- Favourable budgetary outcomes over the past two years have been used to set aside €18.7bn in reserves that will make it possible for Germany to keep paying for refugee-related costs without taking on new debt. €6.7bn of these reserves are expected to be disbursed in 2017, followed by €8.2bn in 2018 and €3.8bn in 2019.
Investment spending is set to increase under the new financial plan, from €33.2bn in 2016 to €37.1bn in 2019. Over this same period, spending on education and research will climb from €20.7bn to over €23bn. More specifics on Germany’s investment plans include the following:
- Transport investment will be raised to €14.2bn in 2018, a €1.4bn increase over allocations for 2017. This is up from a total of roughly €10bn in 2014.
- The Federal Ministry of Education and Research will have a total of €17.6bn at its disposal in 2018, €340m more than the amount projected in the previous financial plan. In 2009, its budget stood at approximately €10bn.
- For the expansion of Germany’s broadband network, the federal government will allocate an extra €400m on top of the benchmark figure approved in March 2017. This means that a total of approximately €4.4bn is earmarked for this purpose in the years up to 2021. The aim here is to provide further support for underserved areas where no network expansion by private companies is expected in the next three years.
- The new financial plan also envisages a €300m top-up in microelectronics investment, for a total of €1.7bn in the years up to 2021. Here the federal government intends to facilitate the spread of digital technology in industry, thereby boosting innovation and competitiveness.
The 2018 federal budget and the financial plan to 2021 also place a clear priority on external and internal security as well as development cooperation.
- In 2018, the defence budget will increase to €38.5bn. This is €1.6bn more than the figure projected in the previous financial plan. Defence spending will keep rising in the coming years, to €42.4bn in 2021. This will continue the turnaround in both staffing and procurement for the Federal Armed Forces.

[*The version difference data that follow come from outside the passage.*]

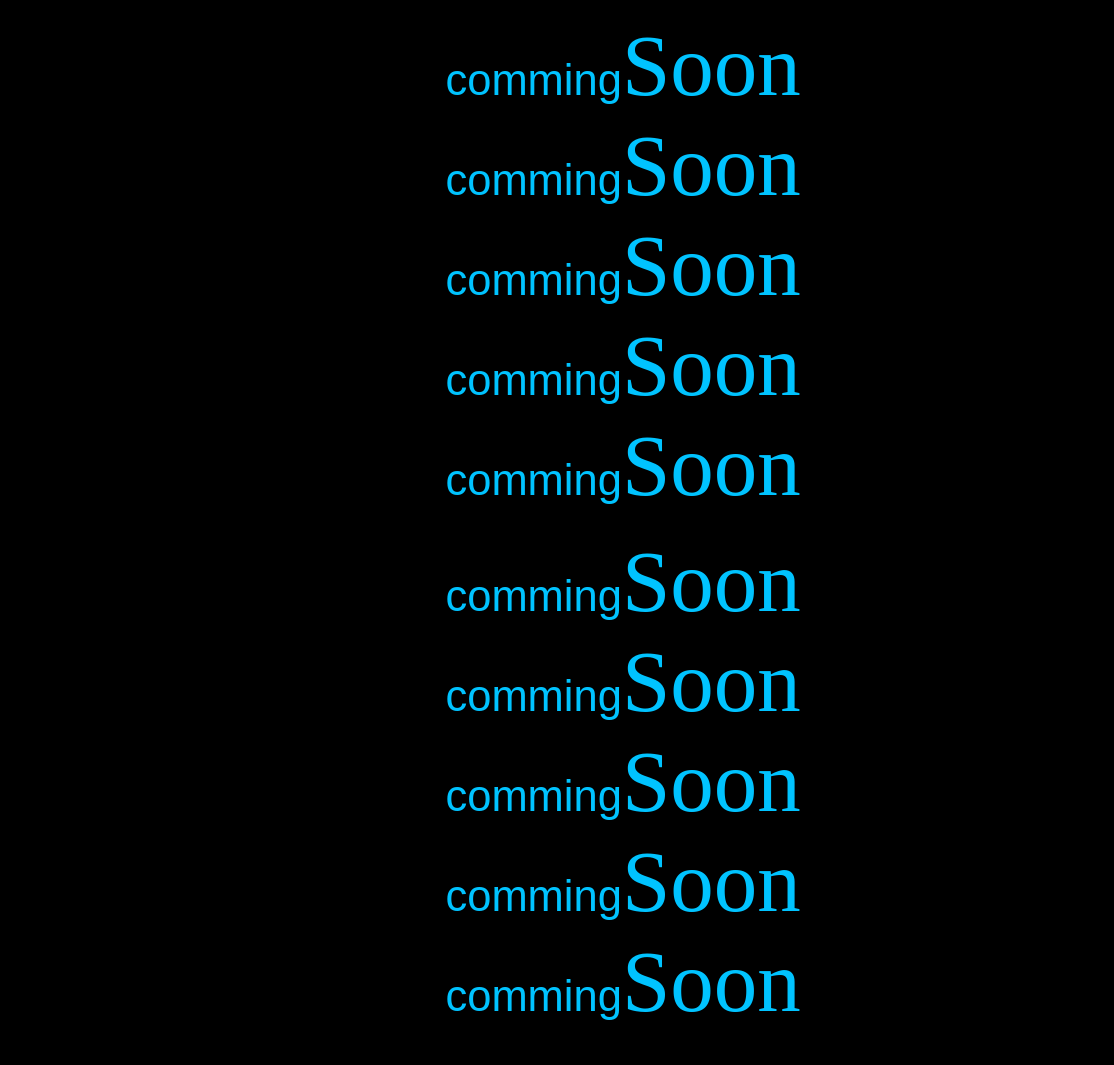
Repository: ktisakib/ktisakib.github.io
Page: index.html
The author's editor kept a copy of each file at every save. The page is drawn from the files as they stood at one save, then again after the next save.
The browser window is 1280 px wide. The pictures show the whole page, at 87% of full size.
Some web fonts or font styles are not loaded; a fallback is used.

Above is the page before, as saved 2021-03-01 22:26:09.

### index.html
<<<<<<< HEAD
<!DOCTYPE html>
<html lang="en">
<head>
    <meta charset="UTF-8">
    <meta http-equiv="X-UA-Compatible" content="IE=edge">
    <meta name="viewport" content="width=device-width, initial-scale=1.0">
    <title>KTI SAKIB</title>
    <link rel="stylesheet" href="sass/style.css">
</head>
<body>
    <p>     comming<span>Soon</span>
            comming<span>Soon</span>
            comming<span>Soon</span>
            comming<span>Soon</span>
            comming<span>Soon</span>
    </P>
</body>
=======
<!DOCTYPE html>
<html lang="en">
<head>
    <meta charset="UTF-8">
    <meta http-equiv="X-UA-Compatible" content="IE=edge">
    <meta name="viewport" content="width=device-width, initial-scale=1.0">
    <title>KTI SAKIB</title>
    <link rel="stylesheet" href="sass/style.css">
</head>
<body>
    <p>     comming<span>Soon</span>
            comming<span>Soon</span>
            comming<span>Soon</span>
            comming<span>Soon</span>
            comming<span>Soon</span>
    </P>
</body>
>>>>>>> 2db9f4c66627db1cc1cd9e6dc0636e0ca004ba3d
</html>

### sass/style.css
@import url("https://fonts.googleapis.com/css2?family=DotGothic16&display=swap");
@import url("https://fonts.googleapis.com/css2?family=Akaya+Telivigala&display=swap");
* {
  margin: 0;
  padding: 0;
}

body {
  background-color: black;
}

p {
  margin-left: 40%;
  margin-right: 50%;
  -webkit-box-pack: center;
      -ms-flex-pack: center;
          justify-content: center;
  color: #00c3ff;
  font-family: 'DotGothic16', sans-serif;
  font-size: 50px;
}

span {
  font-family: 'Akaya Telivigala', cursive;
  font-size: 100px;
}
/*# sourceMappingURL=style.css.map */

After the next save:
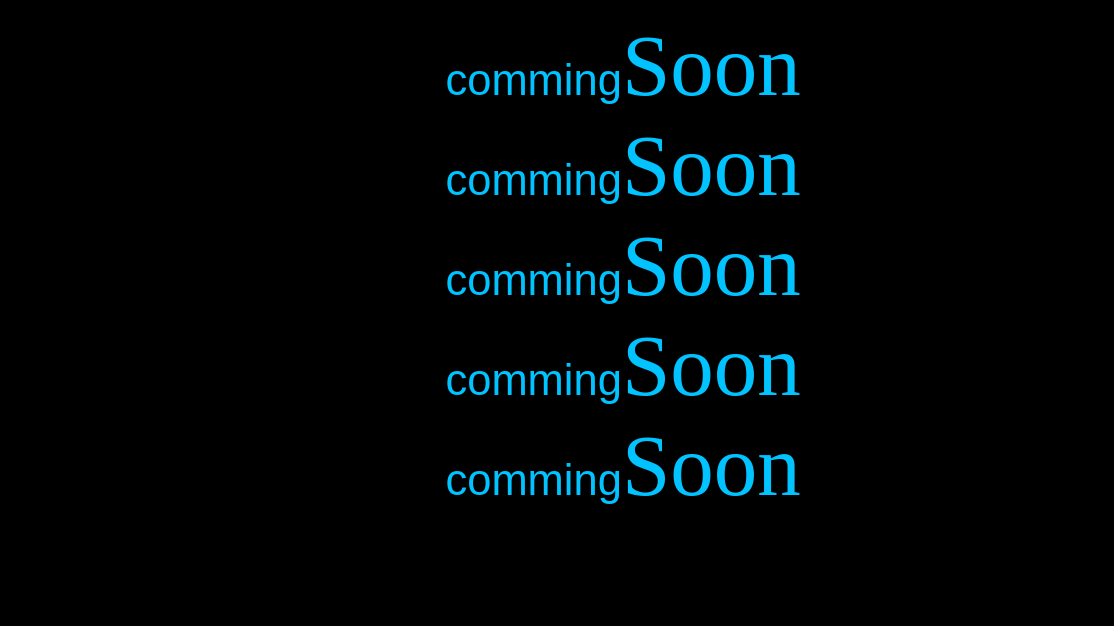
Saved 61 s later.
--- a/index.html
+++ b/index.html
@@ -16,23 +16,5 @@
             comming<span>Soon</span>
     </P>
 </body>
-=======
-<!DOCTYPE html>
-<html lang="en">
-<head>
-    <meta charset="UTF-8">
-    <meta http-equiv="X-UA-Compatible" content="IE=edge">
-    <meta name="viewport" content="width=device-width, initial-scale=1.0">
-    <title>KTI SAKIB</title>
-    <link rel="stylesheet" href="sass/style.css">
-</head>
-<body>
-    <p>     comming<span>Soon</span>
-            comming<span>Soon</span>
-            comming<span>Soon</span>
-            comming<span>Soon</span>
-            comming<span>Soon</span>
-    </P>
-</body>
->>>>>>> 2db9f4c66627db1cc1cd9e6dc0636e0ca004ba3d
+
 </html>
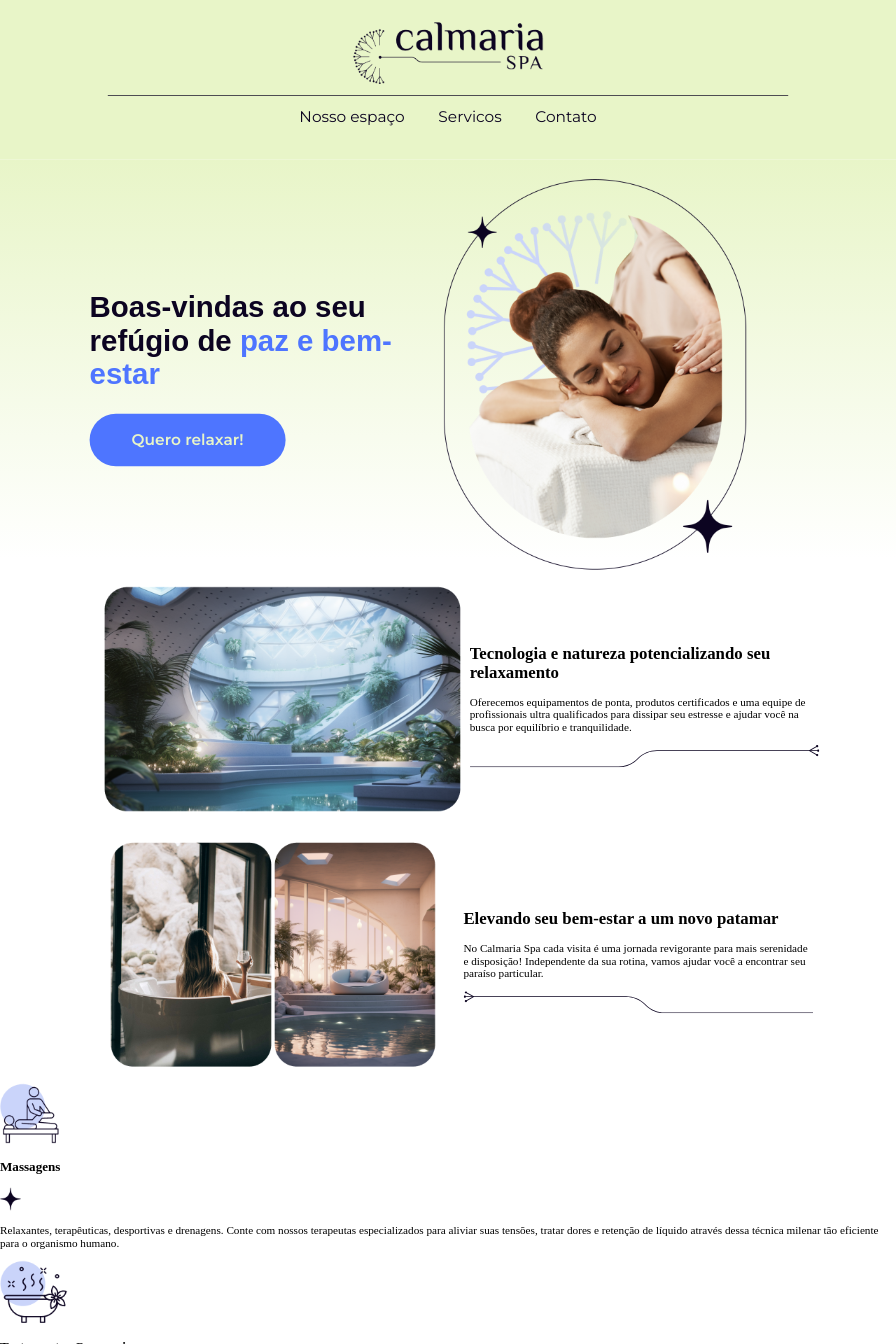
Repository: joaoPraiaJunior/curso-sass
Page: index.html
The author's editor kept a copy of each file at every save. The page is drawn from the files as they stood at one save, then again after the next save.
The browser window is 1280 px wide. The pictures show the part of the page from y = 0 to 1920 px (the page is 3677 px tall), at 70% of full size.
Some web fonts or font styles are not loaded; a fallback is used. The style sheet was rebuilt from its Sass, Less or Tailwind sources for each picture, by a compiler version that may differ from the author's.

Above is the page before, as saved 2024-07-06 17:03:38.

### index.html
<!DOCTYPE html>
<html lang="pt-BR">

<head>
    <meta charset="UTF-8">
    <meta name="viewport" content="width=device-width, initial-scale=1.0">
    <link rel="stylesheet" href="/styles/styles.css">
    <link rel="preconnect" href="https://fonts.googleapis.com">
    <link rel="preconnect" href="https://fonts.gstatic.com" crossorigin>
    <link href="https://fonts.googleapis.com/css2?family=Krona+One&family=Montserrat:wght@400;600;700&display=swap" rel="stylesheet">
    <title>Calmaria</title>
</head>

<body>
    <header>
        <img src="./assets/logo.png" alt="logo">
        <nav>
            <ul>
                <li><a href="#nosso-espaco">Nosso espaço</a></li>
                <li><a href="#servico">Servicos</a></li>
                <li><a href="#contatos">Contato</a></li>
            </ul>
        </nav>
    </header>
    <main>
        <section id="home">
            <div class="home-conteudo">
                <div class="textos-home">
                    <h1>Boas-vindas ao seu refúgio de <span> paz e bem-estar</span></h1>
                    <button class="btn-main">Quero relaxar!</button>
                </div>
                <div class="img-home">
                    <img src="/assets/home-image.png" alt="Mulher de bruços recebendo massagem nas costas">
                </div>
            </div>
        </section>
        <section id="nosso-espaco">
            <div class="detalhes">
                <div class="imgs-espaco">
                    <img class="img-espaco" src="/assets/espaco-1.png" alt="Espaço iluminado pelo sol com design futurista composto por piscina e plantas">
                </div>
                <div class="espaco-textos">
                    <h2 class="titulo">Tecnologia e natureza potencializando seu relaxamento</h2>
                    <p class="infos">Oferecemos equipamentos de ponta, produtos certificados e uma equipe de
                        profissionais ultra qualificados para dissipar seu estresse e ajudar você na busca por
                        equilíbrio e tranquilidade.</p>
                    <img class="separador" src="./assets/separador-direita.svg" alt="separador de seções">
                </div>
            </div>
            <div class="detalhes">
                <div class="imgs-espaco">
                    <img class="img-espaco" src="/assets/espaco-2.png" alt="Mulher sentada numa banheira com uma taça na mão">
                    <img class="img-espaco" src="/assets/espaco-3.png" alt="Espaço com uma piscina e um sofá ao fundo">
                </div>
                <div class="espaco-textos">
                    <h2 class="titulo">Elevando seu bem-estar a um novo patamar</h2>
                    <p class="infos">No Calmaria Spa cada visita é uma jornada revigorante para mais serenidade e
                        disposição! Independente da sua rotina, vamos ajudar você a encontrar seu paraíso
                        particular.</p>
                    <img class="separador" src="./assets/separador-esquerda.svg" alt="separador de seções">
                </div>
            </div>
        </section>
        <section id="servico">

            <div class="cards">
                <div class="card">
                    <img src="/assets/icon-massagem.png" alt="Icone de massagem">
                    <h3 class="card-titulo">Massagens</h3>
                    <img src="./assets/Soft-Star.png" alt="soft star">
                    <p class="card-texto">Relaxantes, terapêuticas, desportivas e drenagens. Conte com nossos
                        terapeutas especializados para aliviar suas tensões, tratar dores e retenção de líquido
                        através
                        dessa técnica milenar tão eficiente para o organismo humano.</p>
                </div>
                <div class="card">
                    <img src="/assets/icon-tratamentos.png" alt="Icone de tratamento com figura de uma banheira">
                    <h3 class="card-titulo">Tratamentos Corporais</h3>
                    <img src="./assets/Soft-Star.png" alt="soft star">
                    <p class="card-texto">Tratamos sua pele com gentileza através de esfoliações corporais suaves,
                        hidratações profundas do corpo e do rosto, além de limpeza facial. Você também pode
                        desfrutar de
                        banhos revigorantes de sais.</p>
                </div>
                <div class="card">
                    <img src="/assets/icon-dias-especiais.png" alt="Icone de Dias especiais com figura de produtos">
                    <h3 class="card-titulo">Dias especiais</h3>
                    <img src="./assets/Soft-Star.png" alt="soft star">
                    <p class="card-texto">Pacotes cuidadosamente elaborados, desde o "Dia Revitalizante" com
                        massagens e tratamentos faciais, até o "Dia Serenidade" com banhos terapêuticos e meditação.
                        Mime-se com momentos de refúgio de tranquilidade.</p>
                </div>
            </div>

        </section>
        <section id="desconto">
            <img src="/assets/mandala-esquerda.png" alt="Mandala lado esquerdo">
            <div class="desconto-form">
                <h4>Inscreva-se para ganhar descontos!</h4>
                <p>Cadastre seu email para receber descontos e novidades sobre o espaço e nossos serviços.</p>
                <div class="input-btn">
                    <input type="email">
                    <button type="submit">Inscrever</button>
                </div>
            </div>
            <img src="/assets/mandala-direita.png" alt="Mandala lado direito">
        </section>
        <section id="contatos">
            <div class="contatos-imgs">
                <img src="/assets/contato-img-1.png" alt="Homem deitado em banheira">
                <img src="/assets/contato-img-2.png" alt="Mulher olhando para o horizonte dentro de uma banheira">
                <img src="/assets/contato-img-3.png" alt="Visão superior de um livro nas mãos de uma pessoa dentro de uma banheira">
            </div>
            <div class="contatos-form">
                <h4 class="titulo">Entre em contato</h4>
                <p class="infos">Reserve seu horário, tire dúvidas ou proponha sugestões, nosso canal é aberto para
                    você!</p>
                <form class="inputs">
                    <div class="form-group">
                        <label for="nomeContato">Nome</label>
                        <input type="text" id="nomeContato" placeholder="Digite nome completo">
                    </div>
                    <div class="form-group">
                        <label for="emailContato">Email</label>
                        <input type="email" id="emailContato" placeholder="Digite seu email">
                    </div>
                    <div class="form-group">
                        <label for="telefoneContato">Telefone</label>
                        <input type="text" id="telefoneContato" placeholder="(xx) xxxxx-xxxx">
                    </div>
                    <div class="form-group">
                        <label for="mensagemContato">Mensagem</label>
                        <textarea id="mensagemContato" placeholder="Escreva sua mensagem"></textarea>
                    </div>
                    <button class="btn">Enviar</button>
                </form>
            </div>
        </section>
    </main>
    <footer>
        <small>Desenvolvido po Alura. Projeto fictício sem fins comerciais.</small>
    </footer>
</body>

</html>

### styles/styles.scss
@use './abstract/root';

@use './components/header';
@use './components/home';
@use './components/nosso-espaco';

### styles/abstract/_root.scss
html {
  font-size: 62.5%;
}

body {
  font-size: 1.6rem;
  margin: 0;
  padding: 0;
  box-sizing: border-box;
}

### styles/components/_header.scss
@use "../abstract/variaveis";
@use "../abstract/mixins";

header {
  display: flex;
  flex-direction: column;
  align-items: center;
  gap: 1.6rem;
  background-color: variaveis.$cor-quaternaria;
  padding: 3.2rem;

  nav {
    border-top: 1px solid variaveis.$cor-primaria;
    width: 80%;

    ul {
      display: flex;
      justify-content: center;
      gap: 4.8rem;
      padding: 0;
      li {
        list-style-type: none;
        a {
            @include mixins.estilos-fontes(variaveis.$ft-textos, 2.2rem, variaveis.$cor-primaria);
          font-weight: 500;
          text-decoration: none;
        }
      }
    }
  }
}

### styles/abstract/_variaveis.scss
//Variáveis
//Cores
$cor-primaria: #0C0421;
$cor-secundaria: #4e75ff;
$cor-terciaria: #85a0ff;
$cor-quaternaria: #E8F5C8;
$cor-default: #CAD4FA;
$gradiente-primario: linear-gradient(180deg, #E8F5C8 0%, #FFFFFF 96.87%);
$gradiente-secundario: linear-gradient(180deg, rgba(255, 255, 255, 0.7) 0%, rgba(202, 212, 250, 0.3) 100%);
//Fontes
$ft-textos: 'Montserrat', sans-serif;
$ft-titulos: 'Krona One', sans-serif;

### styles/abstract/_mixins.scss
@mixin margem-centralizada($width) {
    width: $width;
    margin: 0 auto;
}

@mixin estilos-fontes($font-family, $font-size, $font-color) {
    font-family: $font-family;
    font-size: $font-size;
    color: $font-color;
}

### styles/components/_home.scss
@use "../abstract/variaveis";
@use "../abstract/mixins";

#home {
  background: variaveis.$gradiente-primario;

  .home-conteudo {
    display: flex;
    align-items: center;
    @include mixins.margem-centralizada(80%);
    max-width: 1040px;
    .textos-home {
      max-width: 464px;
      h1 {
        font-family: variaveis.$ft-titulos;
        font-size: 4.2rem;
        color: variaveis.$cor-primaria;
        margin-bottom: 3.2rem;
        span {
          color: variaveis.$cor-secundaria;
        }
      }

      .btn-main {
        font-family: variaveis.$ft-textos;
        font-size: 2.2rem;
        font-weight: 600;
        color: variaveis.$cor-quaternaria;
        background-color: variaveis.$cor-secundaria;
        width: 28rem;
        border: none;
        padding: 2.4rem;
        border-radius: 40px;
        cursor: pointer;
      }
    }

    .img-home {
      max-width: 474px;
      img {
        width: 100%;
      }
    }
  }
}

### styles/components/_nosso-espaco.scss
@use "../abstract/variaveis";
@use "../abstract/mixins";

#nosso-espaco {
    @include mixins.margem-centralizada(80%);
    .detalhes {
        display: inline-flex;
        align-items: center;
        justify-content: space-around;
        gap: 2rem;
        width: 100%;
        padding: 2rem;
        .imgs-espaco {
            max-width: 500px;
        }

        .espaco-textos {
            @extend .imgs-espaco;
            .separador {
                width: 100%;
            }
        }
    }
}

After the next save:
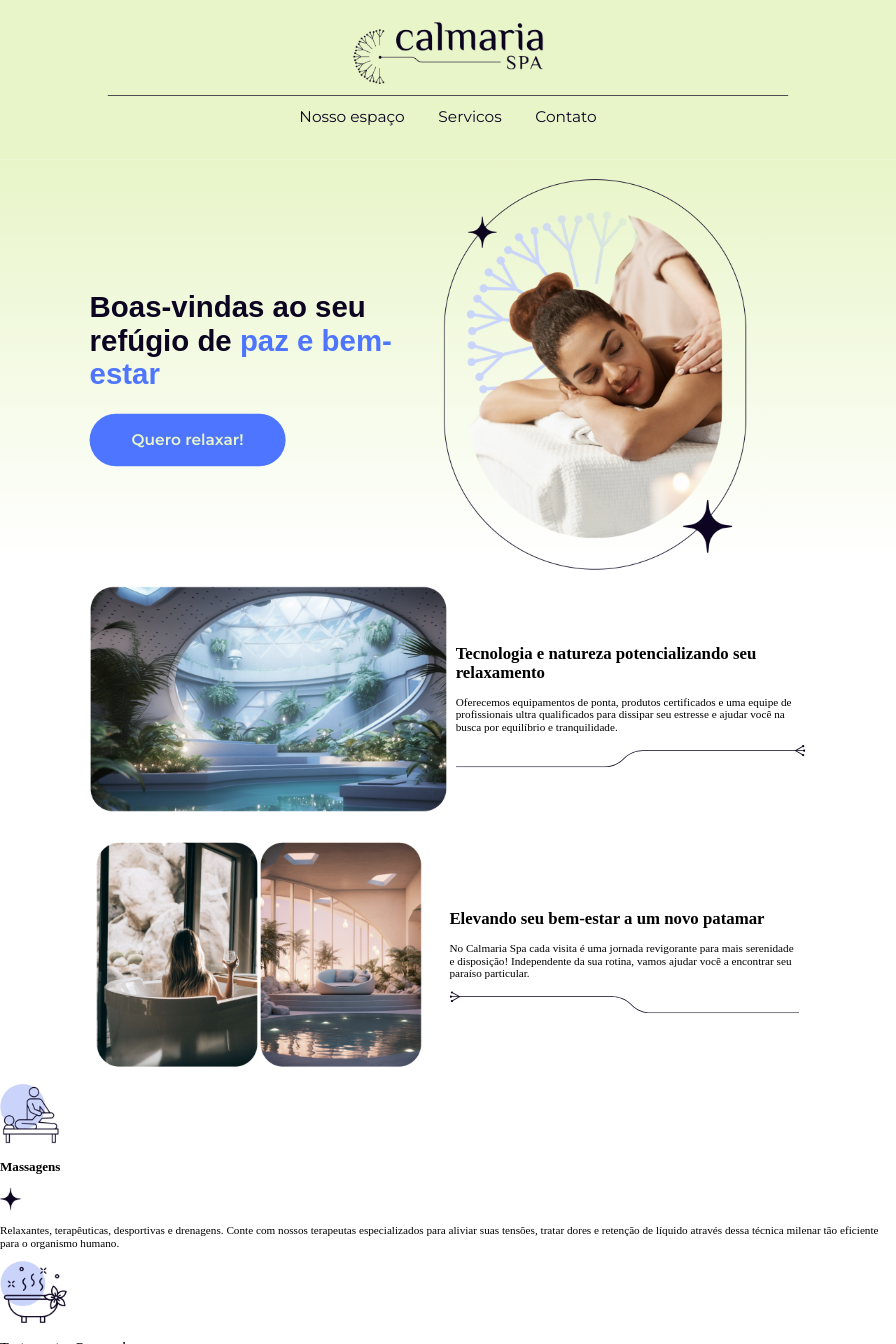
Saved 11 s later.
--- a/styles/components/_nosso-espaco.scss
+++ b/styles/components/_nosso-espaco.scss
@@ -9,7 +9,7 @@
         justify-content: space-around;
         gap: 2rem;
         width: 100%;
-        padding: 2rem;
+        padding: 2rem 0;
         .imgs-espaco {
             max-width: 500px;
         }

- The Federal Ministry of the Interior’s budget will rise to over €9.2bn in 2018. This represents an 11.5% increase over the projection in the previous financial plan and is up from €5.9bn in 2013. The additional funding will be targeted directly towards measures to enhance internal security. In particular, financial resources will be provided for the staffing and equipment needed to implement the packages of security policy legislation adopted in recent years.
- The budget of the Federal Ministry for Economic Cooperation and Development will grow to €8.7bn in 2018, up from €6.4bn in 2014. The ministry’s budget has expanded by 35% in four years, a trend that is reflected in Germany’s ODA/GNI ratio. This ratio stood at 0.42% at the outset of the current legislative term, but climbed to approximately 0.7% for the first time in 2016, when Germany’s ODA spending totalled roughly $24.67bn.
Germany continues to place a high priority on integrating refugees and fighting the root causes of refugee flows. The Federation has budgeted €21.4bn for refugee-related spending in 2018. This includes €6.6bn for measures to fight the root causes of refugee flows, significant financial relief of €6.8bn for Land and local governments, and €8bn in federal spending on integration measures and social transfers.
Social spending will remain at a high level in 2018 – approximately €173.8bn – and continues to account for the largest share of federal expenditure by far. In 2018, spending on social benefits is expected to make up roughly 51.5% of total expenditure. This means that approximately one out of every two euros spent by the federal government will go to social benefits. Grants to the statutory pension insurance system account for the largest share of social spending by the Federation. These will increase from just under €94bn in 2018 to €103.4bn in 2021.